Schneider. 130 mins. A young Parisienne meets a middle-aged man with whom she develops an increasingly violent and purely sexual relationship. One of the key ﬁlms of its decade. Bertolucci‘s powerful drama is a meditation on the expression and mmmunication of personal identity through intense sexual contact. Edinburgh: Cameo. I Noelle Bee's (PG) (E.A. Dupont. UK. 1928) Olga Tschechova. Eve Gray. Jean Bradin. 110 mins. This backstage drama about Parisian revue star has a simple romantic triangle story. but its staging is tremendous. The work of European art director Alfred J unge transforms every frame. making it one of the most important early British movies. Part of the BFI‘s Accent on Design series. Glasgow: GF’T. Edinburgh: Filmhouse. I My OII Private tom (18) (Gus Van Sant. US. 1991) River Phoenix. Keanu Reeves. William Richert. 105 mins. Shakespeare‘s Henry IV Parts I and 2 are given a sleazy. contemporary twist in Van Sant‘s follow-up to the admirable Drugstore Cowboy. Screen heart-throbs Phoenix and Reeves make brave career moves by playing a rent boy and the preppie layabout object of his affections. but to good effect. Glasgow: GFT. I ﬂight On Earth (15) (Jim Jarmusch. US. 1992) Winona Ryder. Beatrice Dalle. Gena Rowlands. Giancarlo Esposito. 129 mins. Los Angeles. New York. Paris. Rome. Helsinki. Five cities. ﬁve taxi rides. ﬁve chance encounters. The director of Mystery Train and Down By Law pushes aside narrative and goes instead for visual uniformity in a claustrophobic setting. Character studies with a mildly philosophical aftertaste. Glasgow: GF'T. Edinburgh: Cameo. I lose "the leave (15) (Frank Sinatra. US. 1965) Clint Walker. Tatsuya Mihashi. Frank Sinatra. 105 mins. Sinatra's only stab at directing concerns a planeload of WW2 US marines stranded on a tiny island with marooned Japanese soldiers. A bit heavy on the anti-war message. but the action scenes are terriﬁc and the tense mood works well. Glasgow: GFT. I 0t Ilse m lea (PG) (Gary Sinise.US.1992) John Malkovich. Gary Sinise. Sherilyn Fenn. 111 mins. A slow-witted. gentle giant and his resourceful. protective side-kick search for work in Depression-hit America. Sinise the director marries the themes of Steinbeck’s classic novel to vibrant landscapes of rural farm life. American tragedy in its purest form. Edinburgh: Cameo.
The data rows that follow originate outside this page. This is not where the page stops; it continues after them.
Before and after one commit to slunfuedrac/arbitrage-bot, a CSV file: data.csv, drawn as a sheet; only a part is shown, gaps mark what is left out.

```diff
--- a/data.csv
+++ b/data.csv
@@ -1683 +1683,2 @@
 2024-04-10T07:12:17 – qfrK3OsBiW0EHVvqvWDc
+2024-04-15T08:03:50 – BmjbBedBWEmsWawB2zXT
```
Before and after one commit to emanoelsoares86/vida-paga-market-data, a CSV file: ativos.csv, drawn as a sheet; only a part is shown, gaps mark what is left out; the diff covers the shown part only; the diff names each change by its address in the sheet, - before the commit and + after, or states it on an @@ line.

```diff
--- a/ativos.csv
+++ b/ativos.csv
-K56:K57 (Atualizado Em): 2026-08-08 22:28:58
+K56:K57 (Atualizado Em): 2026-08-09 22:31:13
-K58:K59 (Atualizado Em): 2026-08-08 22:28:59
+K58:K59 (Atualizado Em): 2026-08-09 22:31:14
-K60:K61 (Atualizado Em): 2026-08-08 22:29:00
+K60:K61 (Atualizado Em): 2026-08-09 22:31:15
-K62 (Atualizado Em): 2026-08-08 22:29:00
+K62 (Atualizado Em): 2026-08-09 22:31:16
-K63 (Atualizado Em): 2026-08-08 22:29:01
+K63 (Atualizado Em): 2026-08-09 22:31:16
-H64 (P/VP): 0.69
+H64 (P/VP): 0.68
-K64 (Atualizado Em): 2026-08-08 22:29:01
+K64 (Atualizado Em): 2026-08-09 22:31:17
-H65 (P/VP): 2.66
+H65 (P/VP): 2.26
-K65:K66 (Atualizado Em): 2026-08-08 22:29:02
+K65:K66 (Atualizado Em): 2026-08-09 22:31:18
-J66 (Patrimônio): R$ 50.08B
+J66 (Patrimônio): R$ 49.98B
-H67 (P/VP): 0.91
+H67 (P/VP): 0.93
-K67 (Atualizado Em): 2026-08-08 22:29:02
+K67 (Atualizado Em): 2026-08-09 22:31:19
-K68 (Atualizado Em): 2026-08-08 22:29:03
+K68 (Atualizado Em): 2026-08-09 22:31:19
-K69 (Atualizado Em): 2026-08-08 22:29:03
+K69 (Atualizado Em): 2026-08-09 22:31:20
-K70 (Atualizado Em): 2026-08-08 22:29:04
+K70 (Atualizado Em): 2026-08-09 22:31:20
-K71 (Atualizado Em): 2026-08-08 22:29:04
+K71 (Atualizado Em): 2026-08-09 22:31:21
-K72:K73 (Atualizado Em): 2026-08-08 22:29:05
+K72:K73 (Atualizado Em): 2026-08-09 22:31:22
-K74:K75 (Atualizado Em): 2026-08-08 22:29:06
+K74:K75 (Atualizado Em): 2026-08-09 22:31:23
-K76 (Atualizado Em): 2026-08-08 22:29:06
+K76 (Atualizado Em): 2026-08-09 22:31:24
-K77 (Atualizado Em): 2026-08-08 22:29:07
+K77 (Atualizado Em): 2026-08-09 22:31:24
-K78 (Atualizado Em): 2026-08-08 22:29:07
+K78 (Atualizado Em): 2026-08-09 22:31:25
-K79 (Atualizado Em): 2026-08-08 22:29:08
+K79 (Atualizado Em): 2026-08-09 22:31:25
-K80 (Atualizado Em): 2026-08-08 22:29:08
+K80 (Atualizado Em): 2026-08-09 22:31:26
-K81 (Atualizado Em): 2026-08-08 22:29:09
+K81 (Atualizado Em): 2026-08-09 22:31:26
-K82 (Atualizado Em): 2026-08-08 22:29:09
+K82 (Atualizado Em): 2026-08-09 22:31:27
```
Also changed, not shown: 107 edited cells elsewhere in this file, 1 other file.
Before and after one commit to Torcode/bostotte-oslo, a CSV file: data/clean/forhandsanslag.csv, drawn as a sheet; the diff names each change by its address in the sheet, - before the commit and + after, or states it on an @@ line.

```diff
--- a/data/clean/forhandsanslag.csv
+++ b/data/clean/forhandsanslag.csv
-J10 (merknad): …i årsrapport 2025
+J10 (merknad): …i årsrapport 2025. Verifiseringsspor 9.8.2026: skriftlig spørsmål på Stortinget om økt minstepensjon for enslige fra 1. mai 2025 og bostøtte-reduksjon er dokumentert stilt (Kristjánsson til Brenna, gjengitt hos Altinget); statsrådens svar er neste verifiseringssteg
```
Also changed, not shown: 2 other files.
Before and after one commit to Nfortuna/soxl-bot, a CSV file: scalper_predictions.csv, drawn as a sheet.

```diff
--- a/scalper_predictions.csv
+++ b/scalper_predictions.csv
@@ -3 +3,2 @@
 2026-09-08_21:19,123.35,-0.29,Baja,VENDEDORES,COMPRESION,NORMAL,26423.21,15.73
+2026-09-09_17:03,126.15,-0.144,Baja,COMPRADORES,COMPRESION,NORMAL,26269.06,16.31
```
I 0! Resallaaal (PG) (Michael Powell & Erneric Pressburger. UK. 1955) Anton Walbrook, Anthony Quayle. Michael Redgrave. 101 mins. The famous duo‘s ﬁrst collaboration in CinemascOpe is a modernised version of Strauss's Die Fledennaus. and was attacked at the time for self-indulgence on a grand scale. While rarely reaching the heights of their 19405 output. the ﬁlm is still strongly cast and its eye-catching washes of colour make it an enjoyable. if insubstantial. cinematic confection. With Red Shoes Sketches as part of the BFl‘s Accent on Design series. Glasgow: GFT. I Othello (PG) (Orson Welles. US/France. 1951) Orson Welles. Michael MacLiammoir. Fay Compton. 91 mins. Shakespeare‘s moor as interpreted by Welles. on a miniature budget and in various European locations. over several years. Technical quality very variable. but set-pieces like the murder in the Turkish bath show flashes of brilliance. Edinburgh: Cameo. I Outcast of the Islands (PG) (Carol Reed. UK. 1951) Ralph Richardson. Trevor Howard. Robert Morley. 102 mins. Apart from Coppola's Apocalypse Now. cinema has always had problems trying to adapt Joseph Conrad and here his moral complexities are pushed aside leaving an admittedly enjoyable tropical adventure. Scenes ofvillage life in Ceylon are certainly authentic. due to designer Vincent Korda‘s immaculate eye
3’ 8 BROUGHAM ST.‘TOLLCRO$5 :031 228 l65| ‘:
x as» . R i D FKUt
PUNCH A ~1er - R0
4’ Git-'ka EL‘C’OUSACPA. git-Kr
MUTS'DKANDts Burrtkmmzmh CH R‘ 51— M A5 Pﬁsrwiqtuam PUD MEAL. magi“ ‘ Di 0 TA MINCENéEA'ﬁéaAN\C
WWI-:53, bcmsmokfoi- D NUTS a. s mmVCl-tD W62 “Was coma.-
51 bROUGHTON $T$ELT :051 5:51 min
EVERYTH lNCi FOR A GRELN
:- 91.30st mm no innoosm
TheList4— 17 December 1992"